# Task to complete:
The entries follow. Copy every line in which "Feed" appears.

# Record set:
◇ ◇ ◇ ◇ ◇ ◇ ◇
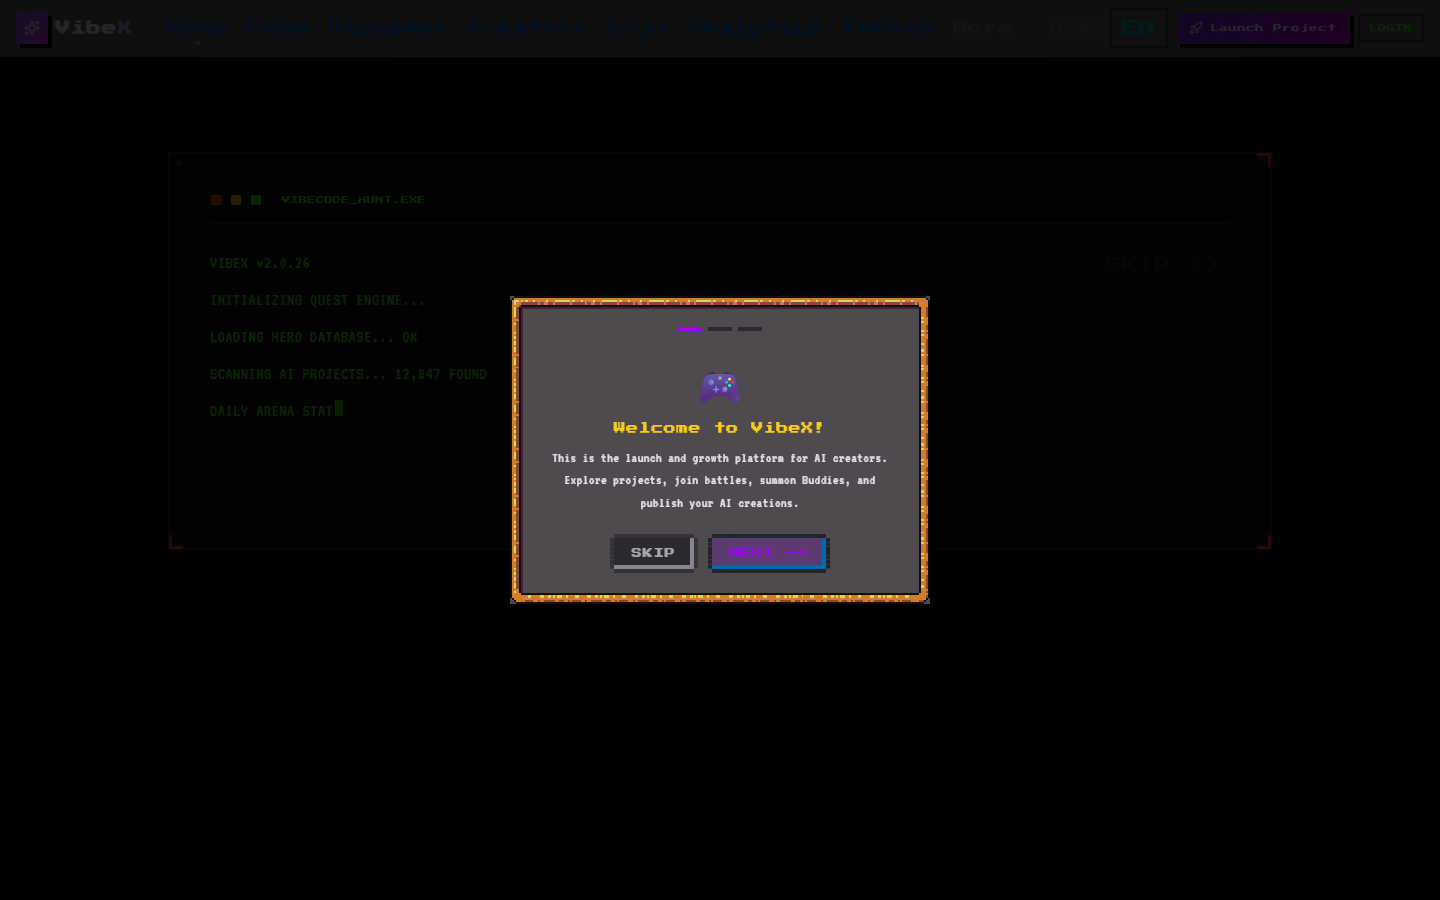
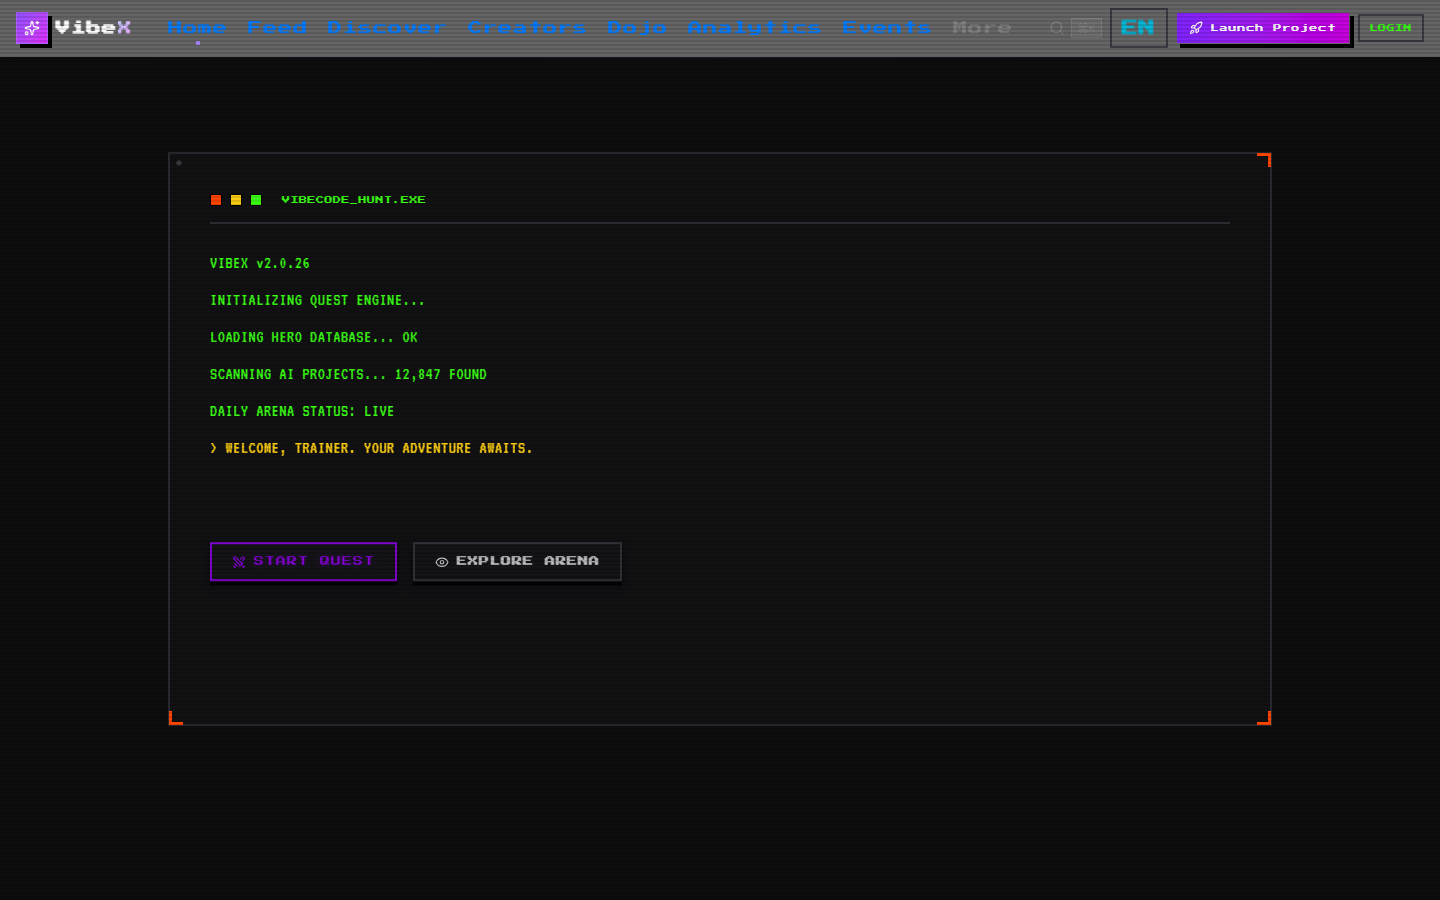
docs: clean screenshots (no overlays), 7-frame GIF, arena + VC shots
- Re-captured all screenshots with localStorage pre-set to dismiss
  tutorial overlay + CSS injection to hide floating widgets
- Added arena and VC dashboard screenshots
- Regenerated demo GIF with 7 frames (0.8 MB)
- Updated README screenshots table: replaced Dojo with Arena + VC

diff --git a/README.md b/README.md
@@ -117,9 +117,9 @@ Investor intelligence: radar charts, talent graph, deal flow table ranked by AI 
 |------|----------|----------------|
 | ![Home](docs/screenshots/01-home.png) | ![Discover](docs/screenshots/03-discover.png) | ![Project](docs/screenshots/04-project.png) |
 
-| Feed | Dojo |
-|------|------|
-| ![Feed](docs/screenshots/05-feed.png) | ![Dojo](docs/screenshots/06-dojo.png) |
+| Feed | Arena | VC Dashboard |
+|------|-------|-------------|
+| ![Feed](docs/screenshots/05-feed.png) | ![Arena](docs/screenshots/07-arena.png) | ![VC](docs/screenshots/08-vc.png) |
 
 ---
◇ ◇ ◇ ◇ ◇ ◇ ◇
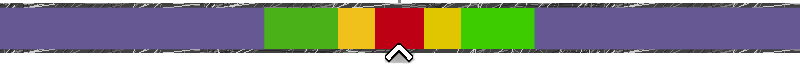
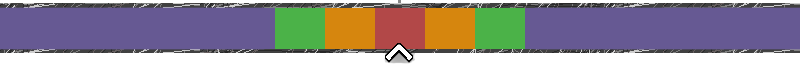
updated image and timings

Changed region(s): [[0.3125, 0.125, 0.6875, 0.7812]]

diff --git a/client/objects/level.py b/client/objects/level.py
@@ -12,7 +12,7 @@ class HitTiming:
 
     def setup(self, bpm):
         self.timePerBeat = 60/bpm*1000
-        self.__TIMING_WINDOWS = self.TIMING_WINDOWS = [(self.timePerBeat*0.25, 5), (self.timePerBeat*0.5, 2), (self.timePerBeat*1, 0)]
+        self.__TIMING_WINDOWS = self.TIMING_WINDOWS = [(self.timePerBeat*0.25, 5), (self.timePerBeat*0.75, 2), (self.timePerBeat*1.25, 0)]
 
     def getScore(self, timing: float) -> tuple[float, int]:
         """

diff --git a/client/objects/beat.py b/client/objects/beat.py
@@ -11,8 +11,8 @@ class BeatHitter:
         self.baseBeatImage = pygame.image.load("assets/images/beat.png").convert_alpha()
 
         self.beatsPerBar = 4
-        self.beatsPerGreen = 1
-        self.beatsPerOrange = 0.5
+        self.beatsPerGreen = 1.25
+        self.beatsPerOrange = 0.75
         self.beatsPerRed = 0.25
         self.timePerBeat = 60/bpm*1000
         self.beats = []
◇ ◇ ◇ ◇ ◇ ◇ ◇
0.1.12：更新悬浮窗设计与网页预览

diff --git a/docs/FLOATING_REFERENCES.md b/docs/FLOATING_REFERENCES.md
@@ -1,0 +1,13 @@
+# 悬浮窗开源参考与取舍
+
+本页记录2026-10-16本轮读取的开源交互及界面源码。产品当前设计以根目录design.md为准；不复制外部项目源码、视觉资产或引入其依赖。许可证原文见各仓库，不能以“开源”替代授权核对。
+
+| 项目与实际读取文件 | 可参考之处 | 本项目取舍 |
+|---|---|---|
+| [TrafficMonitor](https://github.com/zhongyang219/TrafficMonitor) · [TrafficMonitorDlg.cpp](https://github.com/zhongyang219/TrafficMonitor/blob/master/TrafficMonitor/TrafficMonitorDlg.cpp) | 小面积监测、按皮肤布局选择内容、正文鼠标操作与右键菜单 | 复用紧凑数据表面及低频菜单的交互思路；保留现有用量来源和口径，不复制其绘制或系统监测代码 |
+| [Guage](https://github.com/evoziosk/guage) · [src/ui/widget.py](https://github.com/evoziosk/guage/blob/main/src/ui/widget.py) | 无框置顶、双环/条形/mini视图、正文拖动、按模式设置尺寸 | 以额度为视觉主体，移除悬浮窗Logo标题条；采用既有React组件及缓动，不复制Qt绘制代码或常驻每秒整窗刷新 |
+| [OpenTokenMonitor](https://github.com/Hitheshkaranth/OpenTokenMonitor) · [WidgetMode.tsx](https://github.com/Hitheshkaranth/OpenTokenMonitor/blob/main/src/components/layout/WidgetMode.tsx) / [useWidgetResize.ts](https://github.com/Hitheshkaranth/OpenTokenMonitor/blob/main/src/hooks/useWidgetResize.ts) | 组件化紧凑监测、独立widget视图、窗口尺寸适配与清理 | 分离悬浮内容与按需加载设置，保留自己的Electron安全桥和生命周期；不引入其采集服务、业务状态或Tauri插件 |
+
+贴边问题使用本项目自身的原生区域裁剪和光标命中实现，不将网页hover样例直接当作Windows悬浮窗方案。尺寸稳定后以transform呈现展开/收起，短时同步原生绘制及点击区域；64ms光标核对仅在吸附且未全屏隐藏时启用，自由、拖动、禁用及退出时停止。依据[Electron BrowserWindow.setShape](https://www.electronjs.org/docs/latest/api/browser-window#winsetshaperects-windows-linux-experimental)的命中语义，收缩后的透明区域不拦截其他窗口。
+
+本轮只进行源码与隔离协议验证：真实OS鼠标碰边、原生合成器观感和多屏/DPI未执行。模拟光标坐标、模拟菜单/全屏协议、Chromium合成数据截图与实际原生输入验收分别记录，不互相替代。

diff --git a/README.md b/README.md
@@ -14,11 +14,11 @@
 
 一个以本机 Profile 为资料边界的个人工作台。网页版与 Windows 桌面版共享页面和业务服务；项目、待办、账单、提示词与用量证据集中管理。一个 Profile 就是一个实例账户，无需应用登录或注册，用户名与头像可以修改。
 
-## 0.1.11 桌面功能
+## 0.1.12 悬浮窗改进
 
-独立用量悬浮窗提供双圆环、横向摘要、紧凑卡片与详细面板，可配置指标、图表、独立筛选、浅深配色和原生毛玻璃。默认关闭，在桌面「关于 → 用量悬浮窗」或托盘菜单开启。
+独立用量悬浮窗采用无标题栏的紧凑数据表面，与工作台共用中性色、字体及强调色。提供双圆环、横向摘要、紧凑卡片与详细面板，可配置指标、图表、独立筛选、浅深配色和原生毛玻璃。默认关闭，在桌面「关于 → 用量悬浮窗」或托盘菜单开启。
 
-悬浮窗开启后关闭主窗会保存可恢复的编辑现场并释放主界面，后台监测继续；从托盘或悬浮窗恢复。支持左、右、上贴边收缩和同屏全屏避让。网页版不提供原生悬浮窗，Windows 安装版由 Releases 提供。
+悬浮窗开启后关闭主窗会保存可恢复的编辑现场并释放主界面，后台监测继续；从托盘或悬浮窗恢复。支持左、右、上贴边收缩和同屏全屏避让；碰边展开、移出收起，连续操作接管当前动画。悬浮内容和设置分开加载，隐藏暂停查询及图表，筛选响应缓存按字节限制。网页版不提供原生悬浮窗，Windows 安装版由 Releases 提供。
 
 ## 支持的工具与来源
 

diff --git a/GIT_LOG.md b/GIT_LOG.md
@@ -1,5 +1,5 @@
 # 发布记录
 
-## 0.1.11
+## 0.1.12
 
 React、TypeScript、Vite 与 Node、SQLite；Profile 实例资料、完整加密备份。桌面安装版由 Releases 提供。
◇ ◇ ◇ ◇ ◇ ◇ ◇
# Solution for this task:
-| Feed | Dojo |
-| ![Feed](docs/screenshots/05-feed.png) | ![Dojo](docs/screenshots/06-dojo.png) |
+| Feed | Arena | VC Dashboard |
+| ![Feed](docs/screenshots/05-feed.png) | ![Arena](docs/screenshots/07-arena.png) | ![VC](docs/screenshots/08-vc.png) |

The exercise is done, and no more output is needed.